» **Material supplied**:
--------

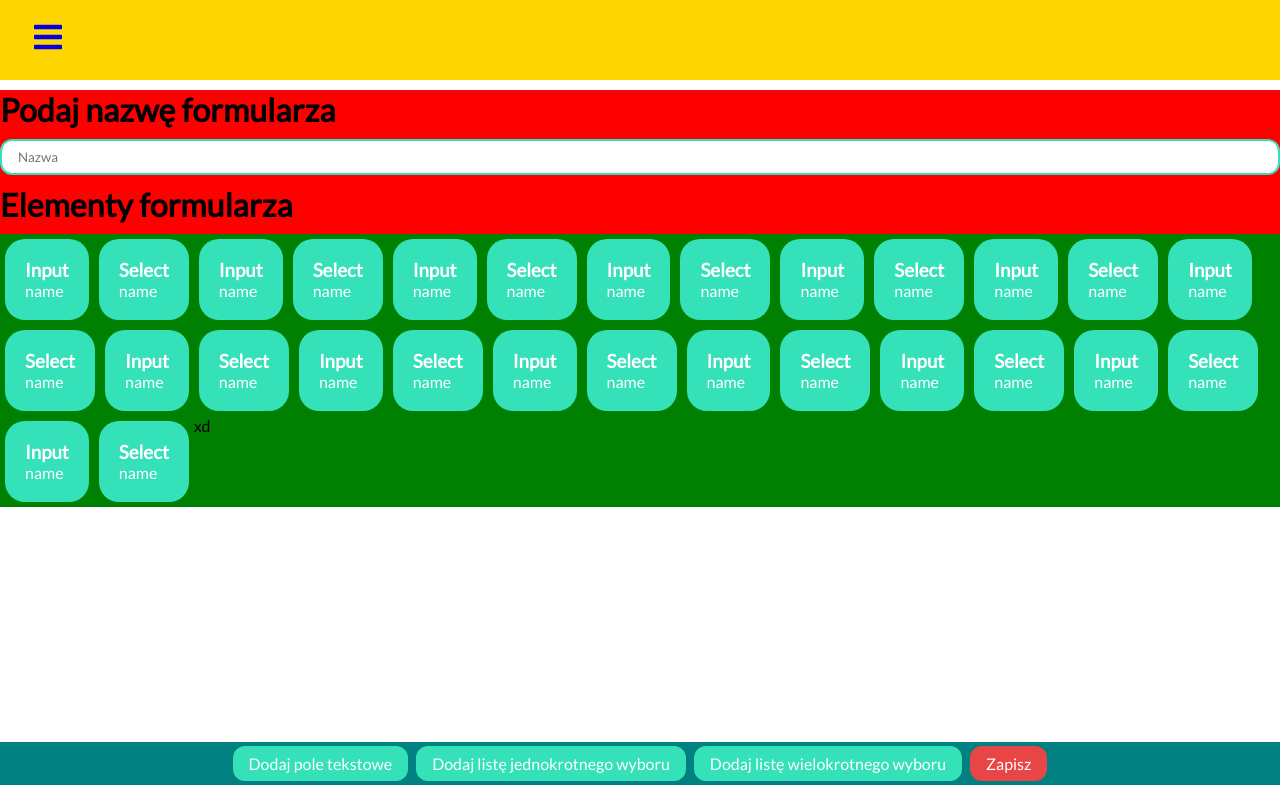
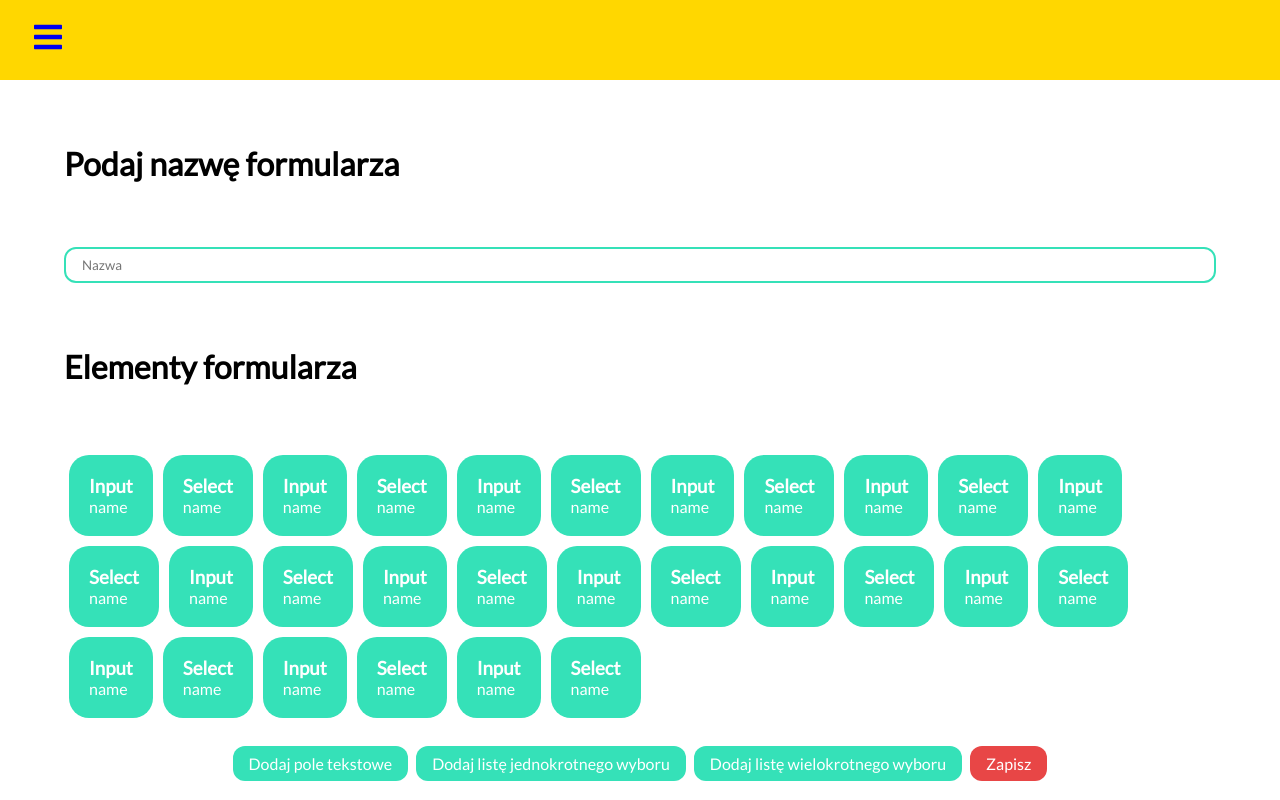
Before and after one commit to ArkadiuszDatka/immoqee-platform, a React (Create React App) app in the folder immoqee-platform/: page /create_form in a window 1280 px wide. Built offline with nearby package versions, Linux system fonts and the light colour scheme.

Commit message:
in progress - ui

```diff
--- a/immoqee-platform/src/features/new_forms/components/list_of_form_elements.css
+++ b/immoqee-platform/src/features/new_forms/components/list_of_form_elements.css
@@ -1,7 +1,8 @@
 .listOfElements {
   display: flex;
   flex-wrap: wrap;
-  background-color: green;
+  margin-left: 5%;
+  margin-right: 5%;
 }
 .listOfElementsCard {
   background-color: #35e1b8;
--- a/immoqee-platform/src/features/new_forms/components/list_of_form_elements.js
+++ b/immoqee-platform/src/features/new_forms/components/list_of_form_elements.js
@@ -18,7 +18,6 @@ const ListOfFormElements = (props) => {
           </div>
         );
       })}
-      <div className="newLine">xd</div>
     </div>
   );
 };
--- a/immoqee-platform/src/features/new_forms/pages/new_form_page.css
+++ b/immoqee-platform/src/features/new_forms/pages/new_form_page.css
@@ -1,14 +1,11 @@
 .Select {
   width: fit-content;
-  background-color: aqua;
 }
 
 .newFormMainPage {
-  background-color: red;
 }
 
 .newFormMainPageButtonBar {
-  background-color: teal;
   position: fixed;
   bottom: 15px;
   display: flex;
@@ -51,11 +48,14 @@
 .newFormMainPageH1 {
   margin-top: 10px;
   margin-bottom: 10px;
+  margin: 5%;
 }
 
 .newFormMainPageInput {
-  width: 100%;
+  width: 90%;
   border: 2px solid #35e1b8;
   padding: 8px 16px;
   border-radius: 12px;
+  margin-left: 5%;
+  margin-right: 5%;
 }
```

--------

» **Task statement**: Show the lines of the records that include the string "immoqee".

» **Solution to the exercise**:
Before and after one commit to ArkadiuszDatka/immoqee-platform, a React (Create React App) app in the folder immoqee-platform/: page /create_form in a window 1280 px wide. Built offline with nearby package versions, Linux system fonts and the light colour scheme.
--- a/immoqee-platform/src/features/new_forms/components/list_of_form_elements.css
+++ b/immoqee-platform/src/features/new_forms/components/list_of_form_elements.css
--- a/immoqee-platform/src/features/new_forms/components/list_of_form_elements.js
+++ b/immoqee-platform/src/features/new_forms/components/list_of_form_elements.js
--- a/immoqee-platform/src/features/new_forms/pages/new_form_page.css
+++ b/immoqee-platform/src/features/new_forms/pages/new_form_page.css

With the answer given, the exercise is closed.